In August 1710, the Nottingham Galley set sail for New England. It did not reach its destination, as fierce weather struck and the fourteen men on board were shipwrecked on Boon Island, a sparse 100yd stretch of rock. Without food or adequate shelter, they were uncertain when or if they would be rescued. Two men died of exposure; two more perished in a failed attempt to reach shore. As the situation became more perilous, Captain John Deane gave the order to butcher and eat a deceased member of the crew. This bold decision fended off starvation and sustained the crew until their rescue. John Deane emerged an unlikely hero. But shortly afterwards an alternative version of events began to circulate. The first mate, Christopher Langman, painted Deane as a violent fraudster, a tyrant and an enthusiastic consumer of human flesh. The scandal forced Deane to flee his homeland and begin a life of misadventure that saw him fight as a mercenary for Peter the Great and spy for Robert Walpole.The Shipwreck Cannibals tells the story of a scandalous and grotesque forgotten episode in British maritime history and its bizarre aftermath.
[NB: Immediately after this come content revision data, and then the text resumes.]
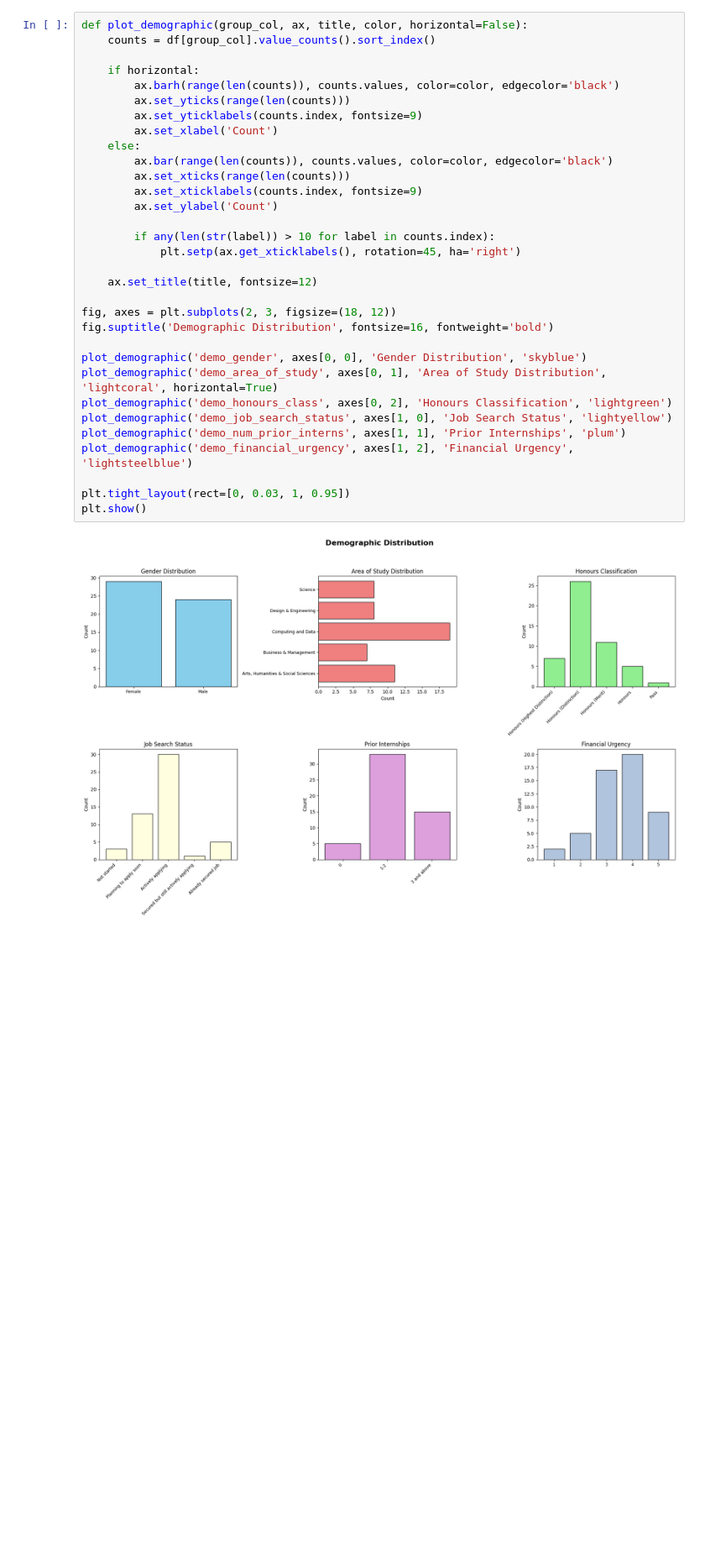
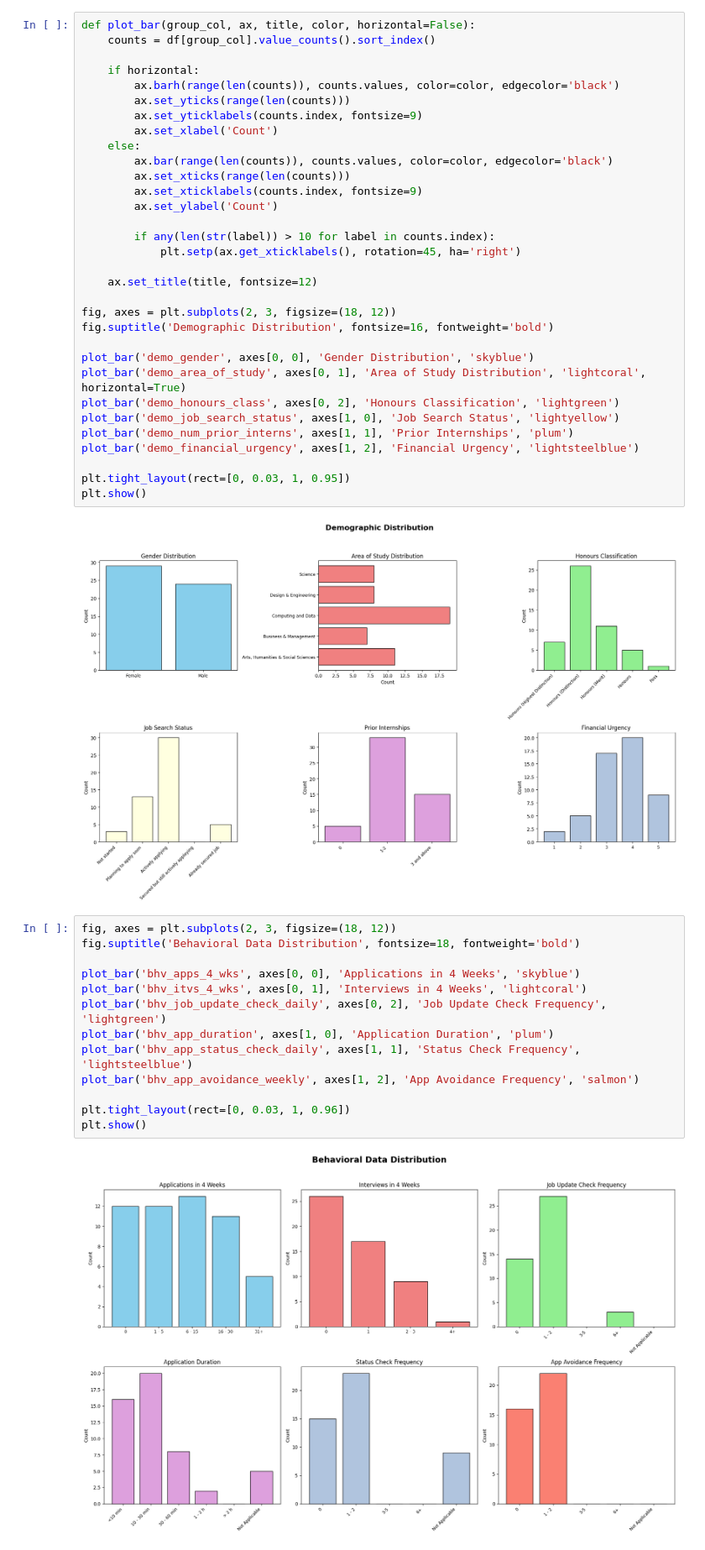
Before and after one commit to Jin1402/DSA4262-Anxiety, a Jupyter notebook: eda/survey_eda.ipynb, the cells around one changed output. Shown at 84% size. Cells and saved outputs as stored; diff of their text form; blank space fills up the shorter version.

```diff
--- a/eda/survey_eda.ipynb
+++ b/eda/survey_eda.ipynb
@@ -106,7 +110,7 @@ df['anxiety_overall'] = df[all_feas].mean(axis=1)
 # %% [markdown]
 ## 3. Demographic Analysis
 # %%
-def plot_demographic(group_col, ax, title, color, horizontal=False):
+def plot_bar(group_col, ax, title, color, horizontal=False):
     counts = df[group_col].value_counts().sort_index()
 
     if horizontal:
@@ -128,17 +132,32 @@ def plot_demographic(group_col, ax, title, color, horizontal=False):
 fig, axes = plt.subplots(2, 3, figsize=(18, 12))
 fig.suptitle('Demographic Distribution', fontsize=16, fontweight='bold')
 
-plot_demographic('demo_gender', axes[0, 0], 'Gender Distribution', 'skyblue')
-plot_demographic('demo_area_of_study', axes[0, 1], 'Area of Study Distribution', 'lightcoral', horizontal=True)
-plot_demographic('demo_honours_class', axes[0, 2], 'Honours Classification', 'lightgreen')
-plot_demographic('demo_job_search_status', axes[1, 0], 'Job Search Status', 'lightyellow')
-plot_demographic('demo_num_prior_interns', axes[1, 1], 'Prior Internships', 'plum')
-plot_demographic('demo_financial_urgency', axes[1, 2], 'Financial Urgency', 'lightsteelblue')
+plot_bar('demo_gender', axes[0, 0], 'Gender Distribution', 'skyblue')
+plot_bar('demo_area_of_study', axes[0, 1], 'Area of Study Distribution', 'lightcoral', horizontal=True)
+plot_bar('demo_honours_class', axes[0, 2], 'Honours Classification', 'lightgreen')
+plot_bar('demo_job_search_status', axes[1, 0], 'Job Search Status', 'lightyellow')
+plot_bar('demo_num_prior_interns', axes[1, 1], 'Prior Internships', 'plum')
+plot_bar('demo_financial_urgency', axes[1, 2], 'Financial Urgency', 'lightsteelblue')
 
 plt.tight_layout(rect=[0, 0.03, 1, 0.95])
 plt.show()
 # %% [output]
 [figure]
+# %%
+fig, axes = plt.subplots(2, 3, figsize=(18, 12))
+fig.suptitle('Behavioral Data Distribution', fontsize=18, fontweight='bold')
+
+plot_bar('bhv_apps_4_wks', axes[0, 0], 'Applications in 4 Weeks', 'skyblue')
+plot_bar('bhv_itvs_4_wks', axes[0, 1], 'Interviews in 4 Weeks', 'lightcoral')
+plot_bar('bhv_job_update_check_daily', axes[0, 2], 'Job Update Check Frequency', 'lightgreen')
+plot_bar('bhv_app_duration', axes[1, 0], 'Application Duration', 'plum')
+plot_bar('bhv_app_status_check_daily', axes[1, 1], 'Status Check Frequency', 'lightsteelblue')
+plot_bar('bhv_app_avoidance_weekly', axes[1, 2], 'App Avoidance Frequency', 'salmon')
+
+plt.tight_layout(rect=[0, 0.03, 1, 0.96])
+plt.show()
+# %% [output]
+[figure, added]
 # %% [markdown]
 ## 4. Anxiety Distribution
 The Future Employment Anxiety Scale (FEAS) is divided into 4 subscales:
```
Also changed, not shown: parts of 9 cells of this notebook.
The Shipwreck Cannibals
History Press Limited, The
Captain John Deane and the Boon Island Flesh Eating Scandal
Education & Reference /